-------- Data for the task --------

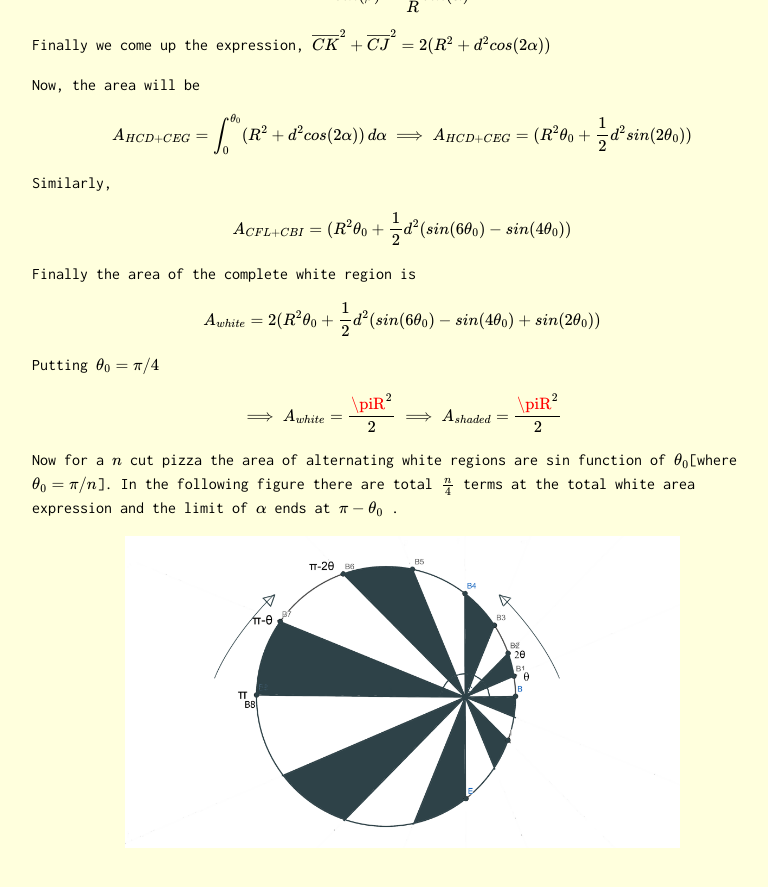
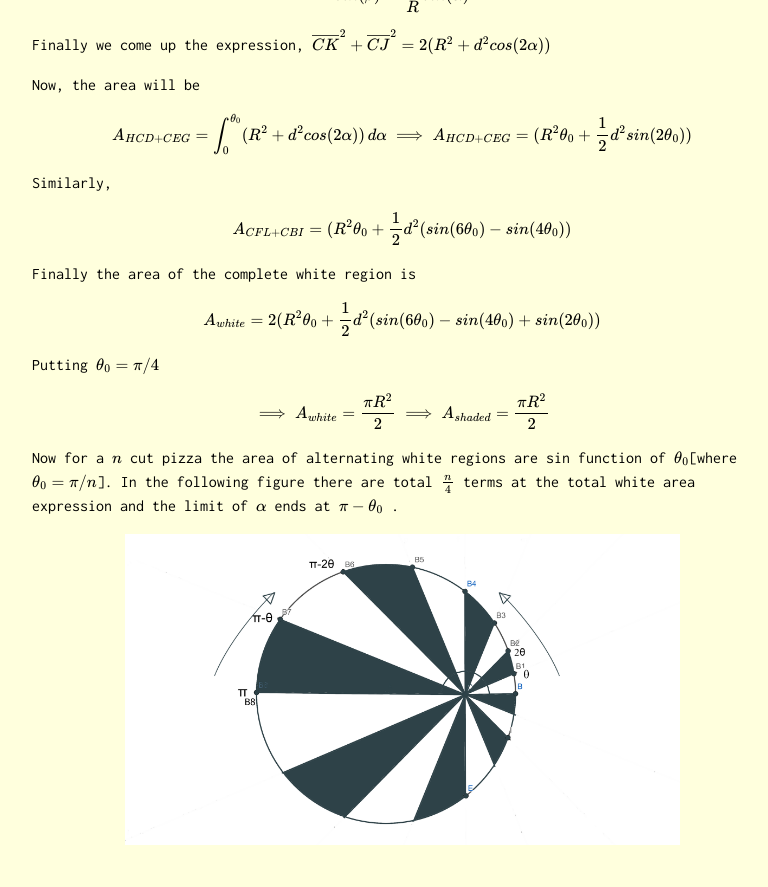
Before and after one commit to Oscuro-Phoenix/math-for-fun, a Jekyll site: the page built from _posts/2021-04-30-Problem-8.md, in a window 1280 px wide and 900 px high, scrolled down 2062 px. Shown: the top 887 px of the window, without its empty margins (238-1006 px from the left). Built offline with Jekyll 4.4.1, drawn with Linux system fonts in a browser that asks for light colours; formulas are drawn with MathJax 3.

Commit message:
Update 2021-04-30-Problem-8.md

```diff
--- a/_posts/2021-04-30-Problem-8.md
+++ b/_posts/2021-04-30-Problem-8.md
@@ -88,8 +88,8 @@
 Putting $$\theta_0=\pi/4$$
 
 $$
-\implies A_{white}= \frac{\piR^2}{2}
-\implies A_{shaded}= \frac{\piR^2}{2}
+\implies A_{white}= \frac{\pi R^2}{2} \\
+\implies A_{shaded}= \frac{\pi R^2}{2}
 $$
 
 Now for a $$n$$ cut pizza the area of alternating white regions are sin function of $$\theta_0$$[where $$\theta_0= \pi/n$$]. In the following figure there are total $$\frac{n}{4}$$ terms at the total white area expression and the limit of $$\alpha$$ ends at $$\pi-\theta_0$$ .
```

--------

_Task item_: Find the lines in the entries above where "shaded" occurs, and copy each of them.

_Problem solution_:
-\implies A_{shaded}= \frac{\piR^2}{2}
+\implies A_{shaded}= \frac{\pi R^2}{2}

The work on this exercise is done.